→ **EXERCISE BRIEF**
What is needed is an exact copy of the entries below, with every picture left out.

Code change snippets:
========================================================================

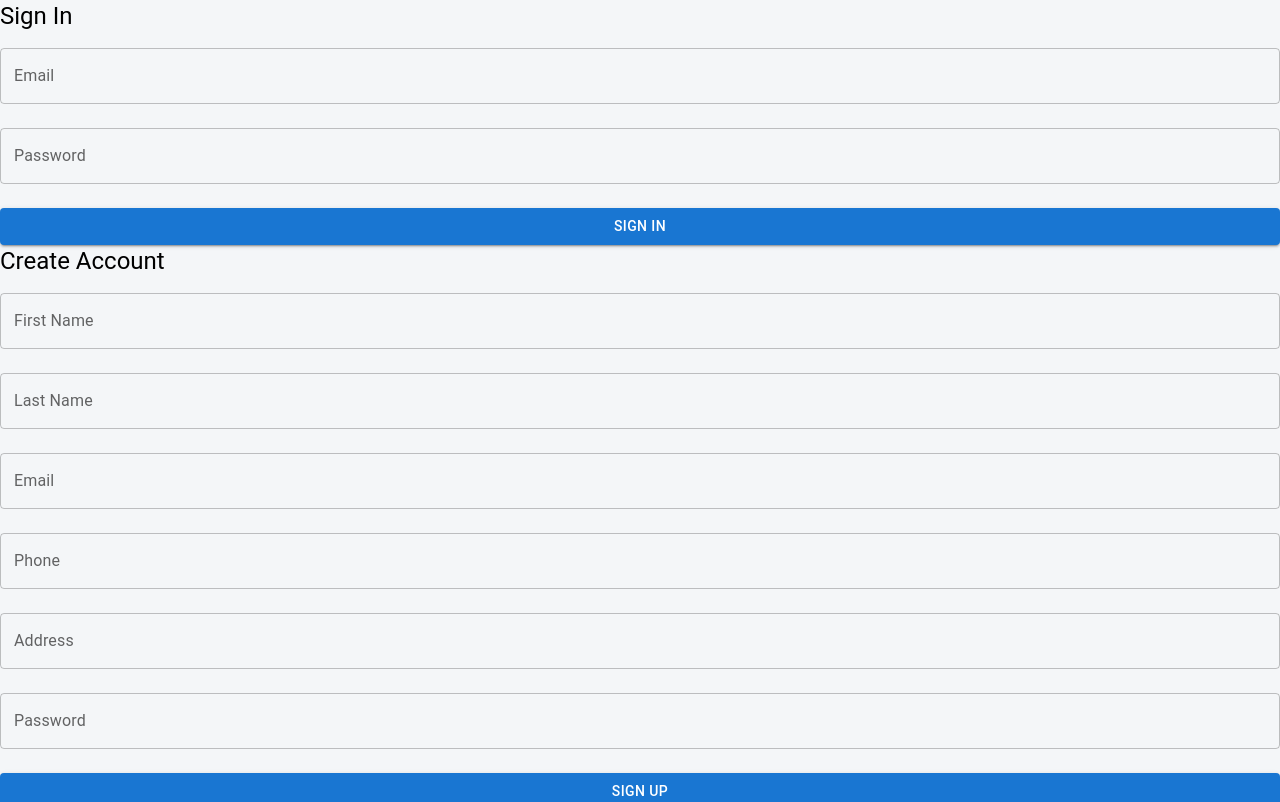
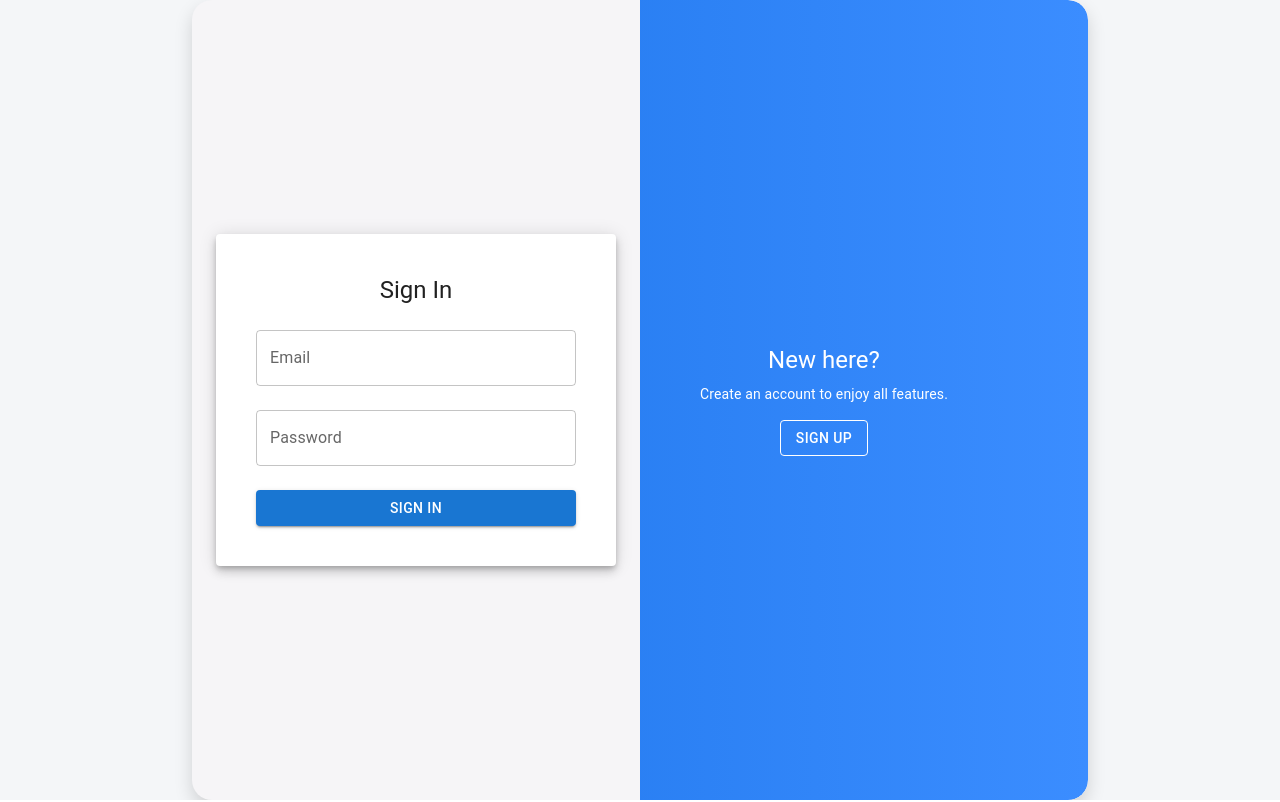
Before and after one commit to tquoc0112/proj-mui-medstore, a React (Vite) app: page / in a window 1280 px wide. Shown: the top 802 px of the page. Built offline with nearby package versions, Linux system fonts and the light colour scheme.

Commit message:
fix animation

```diff
--- a/src/AuthPage.tsx
+++ b/src/AuthPage.tsx
@@ -1,159 +1,87 @@
 import React, { useState } from "react";
+import { Box, Button, TextField, Typography, Paper } from "@mui/material";
 import "./Auth.css";
-import { Box, TextField, Button, Typography } from "@mui/material";
-import axios from "axios";
 
 export default function AuthPage() {
   const [isSignUp, setIsSignUp] = useState(false);
 
-  const [loginData, setLoginData] = useState({
-    email: "",
-    password: "",
-  });
-
-  const [registerData, setRegisterData] = useState({
-    firstName: "",
-    lastName: "",
-    email: "",
-    phone: "",
-    address: "",
-    password: "",
-  });
-
-  const handleLogin = async (e: React.FormEvent) => {
-    e.preventDefault();
-    try {
-      const res = await axios.post("http://localhost:5000/login", loginData);
-      alert(`✅ Login successful!\nToken: ${res.data.token}`);
-      localStorage.setItem("token", res.data.token);
-    } catch (err: any) {
-      alert(`❌ Login failed: ${err.response?.data?.error || err.message}`);
-    }
-  };
-
-  const handleRegister = async (e: React.FormEvent) => {
-    e.preventDefault();
-    try {
-      const res = await axios.post("http://localhost:5000/register", {
-        ...registerData,
-        role: "CUSTOMER", // or "SALES" if you add toggle later
-      });
-      alert("✅ Registration successful! Please log in.");
-      setIsSignUp(false);
-    } catch (err: any) {
-      alert(`❌ Registration failed: ${err.response?.data?.error || err.message}`);
-    }
-  };
-
   return (
-    <div className={`container ${isSignUp ? "sign-up-mode" : ""}`}>
-      {/* SIGN IN FORM */}
-      <div className="forms-container">
-        <div className="signin-signup">
-          <form className="sign-in-form" onSubmit={handleLogin}>
-            <Typography variant="h5">Sign In</Typography>
-            <TextField
-              label="Email"
-              variant="outlined"
-              fullWidth
-              margin="normal"
-              value={loginData.email}
-              onChange={(e) => setLoginData({ ...loginData, email: e.target.value })}
-            />
+    <Box className={`auth-container ${isSignUp ? "sign-up-mode" : ""}`}>
+      {/* -------- Sign In Form -------- */}
+      <Box className="form-container sign-in-container">
+        <Paper elevation={6} className="form-box">
+          <Typography variant="h5" gutterBottom>
+            Sign In
+          </Typography>
+          <TextField label="Email" fullWidth margin="normal" />
           <TextField
             label="Password"
             type="password"
-              variant="outlined"
             fullWidth
             margin="normal"
-              value={loginData.password}
-              onChange={(e) => setLoginData({ ...loginData, password: e.target.value })}
           />
-            <Button type="submit" variant="contained" fullWidth sx={{ mt: 2 }}>
+          <Button variant="contained" fullWidth sx={{ mt: 2 }}>
             Sign In
           </Button>
-          </form>
+        </Paper>
+      </Box>
 
-          {/* SIGN UP FORM */}
-          <form className="sign-up-form" onSubmit={handleRegister}>
-            <Typography variant="h5">Create Account</Typography>
-            <TextField
-              label="First Name"
-              variant="outlined"
-              fullWidth
-              margin="normal"
-              value={registerData.firstName}
-              onChange={(e) => setRegisterData({ ...registerData, firstName: e.target.value })}
-            />
-            <TextField
-              label="Last Name"
-              variant="outlined"
-              fullWidth
-              margin="normal"
-              value={registerData.lastName}
-              onChange={(e) => setRegisterData({ ...registerData, lastName: e.target.value })}
-            />
-            <TextField
-              label="Email"
-              variant="outlined"
-              fullWidth
-              margin="normal"
-              value={registerData.email}
-              onChange={(e) => setRegisterData({ ...registerData, email: e.target.value })}
-            />
-            <TextField
-              label="Phone"
-              variant="outlined"
-              fullWidth
-              margin="normal"
-              value={registerData.phone}
-              onChange={(e) => setRegisterData({ ...registerData, phone: e.target.value })}
-            />
-            <TextField
-              label="Address"
-              variant="outlined"
-              fullWidth
-              margin="normal"
-              value={registerData.address}
-              onChange={(e) => setRegisterData({ ...registerData, address: e.target.value })}
-            />
+      {/* -------- Sign Up Form -------- */}
+      <Box className="form-container sign-up-container">
+        <Paper elevation={6} className="form-box">
+          <Typography variant="h5" gutterBottom>
+            Create Account
+          </Typography>
+          <TextField label="Full Name" fullWidth margin="normal" />
+          <TextField label="Email" fullWidth margin="normal" />
           <TextField
             label="Password"
             type="password"
-              variant="outlined"
             fullWidth
             margin="normal"
-              value={registerData.password}
-              onChange={(e) => setRegisterData({ ...registerData, password: e.target.value })}
           />
-            <Button type="submit" variant="contained" fullWidth sx={{ mt: 2 }}>
+          <Button variant="contained" fullWidth sx={{ mt: 2 }}>
             Sign Up
           </Button>
-          </form>
-        </div>
-      </div>
+        </Paper>
+      </Box>
 
-      {/* PANELS FOR ANIMATION */}
-      <div className="panels-container">
-        <div className="panel left-panel">
-          <div className="content">
-            <Typography variant="h5">New here?</Typography>
-            <p>Create an account to enjoy all features.</p>
-            <Button variant="outlined" onClick={() => setIsSignUp(true)}>
+      {/* -------- Sliding Panel -------- */}
+      <Box className="overlay-container">
+        <Box className="overlay">
+          <Box className="overlay-panel overlay-left">
+            <Typography variant="h5" gutterBottom>
+              Welcome Back!
+            </Typography>
+            <Typography variant="body2" sx={{ mb: 2 }}>
+              Sign in to continue where you left off.
+            </Typography>
+            <Button
+              variant="outlined"
+              onClick={() => setIsSignUp(false)}
+              sx={{ color: "#fff", borderColor: "#fff" }}
+            >
+              Sign In
+            </Button>
+          </Box>
+
+          <Box className="overlay-panel overlay-right">
+            <Typography variant="h5" gutterBottom>
+              New here?
+            </Typography>
+            <Typography variant="body2" sx={{ mb: 2 }}>
+              Create an account to enjoy all features.
+            </Typography>
+            <Button
+              variant="outlined"
+              onClick={() => setIsSignUp(true)}
+              sx={{ color: "#fff", borderColor: "#fff" }}
+            >
               Sign Up
             </Button>
-          </div>
-        </div>
-        <div className="panel right-panel">
-          <div className="content">
-            <Typography variant="h5">One of us?</Typography>
-            <p>Sign in to continue where you left off.</p>
-            <Button variant="outlined" onClick={() => setIsSignUp(false)}>
-              Sign In
-            </Button>
-          </div>
-        </div>
-      </div>
-    </div>
+          </Box>
+        </Box>
+      </Box>
+    </Box>
   );
 }
```
Lines whose indentation alone changed are shown as unchanged.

========================================================================

→ **RESULT FOR THIS EXERCISE**
Before and after one commit to tquoc0112/proj-mui-medstore, a React (Vite) app: page / in a window 1280 px wide. Shown: the top 802 px of the page. Built offline with nearby package versions, Linux system fonts and the light colour scheme.

Commit message:
fix animation

```diff
--- a/src/AuthPage.tsx
+++ b/src/AuthPage.tsx
@@ -1,159 +1,87 @@
 import React, { useState } from "react";
+import { Box, Button, TextField, Typography, Paper } from "@mui/material";
 import "./Auth.css";
-import { Box, TextField, Button, Typography } from "@mui/material";
-import axios from "axios";
 
 export default function AuthPage() {
   const [isSignUp, setIsSignUp] = useState(false);
 
-  const [loginData, setLoginData] = useState({
-    email: "",
-    password: "",
-  });
-
-  const [registerData, setRegisterData] = useState({
-    firstName: "",
-    lastName: "",
-    email: "",
-    phone: "",
-    address: "",
-    password: "",
-  });
-
-  const handleLogin = async (e: React.FormEvent) => {
-    e.preventDefault();
-    try {
-      const res = await axios.post("http://localhost:5000/login", loginData);
-      alert(`✅ Login successful!\nToken: ${res.data.token}`);
-      localStorage.setItem("token", res.data.token);
-    } catch (err: any) {
-      alert(`❌ Login failed: ${err.response?.data?.error || err.message}`);
-    }
-  };
-
-  const handleRegister = async (e: React.FormEvent) => {
-    e.preventDefault();
-    try {
-      const res = await axios.post("http://localhost:5000/register", {
-        ...registerData,
-        role: "CUSTOMER", // or "SALES" if you add toggle later
-      });
-      alert("✅ Registration successful! Please log in.");
-      setIsSignUp(false);
-    } catch (err: any) {
-      alert(`❌ Registration failed: ${err.response?.data?.error || err.message}`);
-    }
-  };
-
   return (
-    <div className={`container ${isSignUp ? "sign-up-mode" : ""}`}>
-      {/* SIGN IN FORM */}
-      <div className="forms-container">
-        <div className="signin-signup">
-          <form className="sign-in-form" onSubmit={handleLogin}>
-            <Typography variant="h5">Sign In</Typography>
-            <TextField
-              label="Email"
-              variant="outlined"
-              fullWidth
-              margin="normal"
-              value={loginData.email}
-              onChange={(e) => setLoginData({ ...loginData, email: e.target.value })}
-            />
+    <Box className={`auth-container ${isSignUp ? "sign-up-mode" : ""}`}>
+      {/* -------- Sign In Form -------- */}
+      <Box className="form-container sign-in-container">
+        <Paper elevation={6} className="form-box">
+          <Typography variant="h5" gutterBottom>
+            Sign In
+          </Typography>
+          <TextField label="Email" fullWidth margin="normal" />
           <TextField
             label="Password"
             type="password"
-              variant="outlined"
             fullWidth
             margin="normal"
-              value={loginData.password}
-              onChange={(e) => setLoginData({ ...loginData, password: e.target.value })}
           />
-            <Button type="submit" variant="contained" fullWidth sx={{ mt: 2 }}>
+          <Button variant="contained" fullWidth sx={{ mt: 2 }}>
             Sign In
           </Button>
-          </form>
+        </Paper>
+      </Box>
 
-          {/* SIGN UP FORM */}
-          <form className="sign-up-form" onSubmit={handleRegister}>
-            <Typography variant="h5">Create Account</Typography>
-            <TextField
-              label="First Name"
-              variant="outlined"
-              fullWidth
-              margin="normal"
-              value={registerData.firstName}
-              onChange={(e) => setRegisterData({ ...registerData, firstName: e.target.value })}
-            />
-            <TextField
-              label="Last Name"
-              variant="outlined"
-              fullWidth
-              margin="normal"
-              value={registerData.lastName}
-              onChange={(e) => setRegisterData({ ...registerData, lastName: e.target.value })}
-            />
-            <TextField
-              label="Email"
-              variant="outlined"
-              fullWidth
-              margin="normal"
-              value={registerData.email}
-              onChange={(e) => setRegisterData({ ...registerData, email: e.target.value })}
-            />
-            <TextField
-              label="Phone"
-              variant="outlined"
-              fullWidth
-              margin="normal"
-              value={registerData.phone}
-              onChange={(e) => setRegisterData({ ...registerData, phone: e.target.value })}
-            />
-            <TextField
-              label="Address"
-              variant="outlined"
-              fullWidth
-              margin="normal"
-              value={registerData.address}
-              onChange={(e) => setRegisterData({ ...registerData, address: e.target.value })}
-            />
+      {/* -------- Sign Up Form -------- */}
+      <Box className="form-container sign-up-container">
+        <Paper elevation={6} className="form-box">
+          <Typography variant="h5" gutterBottom>
+            Create Account
+          </Typography>
+          <TextField label="Full Name" fullWidth margin="normal" />
+          <TextField label="Email" fullWidth margin="normal" />
           <TextField
             label="Password"
             type="password"
-              variant="outlined"
             fullWidth
             margin="normal"
-              value={registerData.password}
-              onChange={(e) => setRegisterData({ ...registerData, password: e.target.value })}
           />
-            <Button type="submit" variant="contained" fullWidth sx={{ mt: 2 }}>
+          <Button variant="contained" fullWidth sx={{ mt: 2 }}>
             Sign Up
           </Button>
-          </form>
-        </div>
-      </div>
+        </Paper>
+      </Box>
 
-      {/* PANELS FOR ANIMATION */}
-      <div className="panels-container">
-        <div className="panel left-panel">
-          <div className="content">
-            <Typography variant="h5">New here?</Typography>
-            <p>Create an account to enjoy all features.</p>
-            <Button variant="outlined" onClick={() => setIsSignUp(true)}>
+      {/* -------- Sliding Panel -------- */}
+      <Box className="overlay-container">
+        <Box className="overlay">
+          <Box className="overlay-panel overlay-left">
+            <Typography variant="h5" gutterBottom>
+              Welcome Back!
+            </Typography>
+            <Typography variant="body2" sx={{ mb: 2 }}>
+              Sign in to continue where you left off.
+            </Typography>
+            <Button
+              variant="outlined"
+              onClick={() => setIsSignUp(false)}
+              sx={{ color: "#fff", borderColor: "#fff" }}
+            >
+              Sign In
+            </Button>
+          </Box>
+
+          <Box className="overlay-panel overlay-right">
+            <Typography variant="h5" gutterBottom>
+              New here?
+            </Typography>
+            <Typography variant="body2" sx={{ mb: 2 }}>
+              Create an account to enjoy all features.
+            </Typography>
+            <Button
+              variant="outlined"
+              onClick={() => setIsSignUp(true)}
+              sx={{ color: "#fff", borderColor: "#fff" }}
+            >
               Sign Up
             </Button>
-          </div>
-        </div>
-        <div className="panel right-panel">
-          <div className="content">
-            <Typography variant="h5">One of us?</Typography>
-            <p>Sign in to continue where you left off.</p>
-            <Button variant="outlined" onClick={() => setIsSignUp(false)}>
-              Sign In
-            </Button>
-          </div>
-        </div>
-      </div>
-    </div>
+          </Box>
+        </Box>
+      </Box>
+    </Box>
   );
 }
```
Lines whose indentation alone changed are shown as unchanged.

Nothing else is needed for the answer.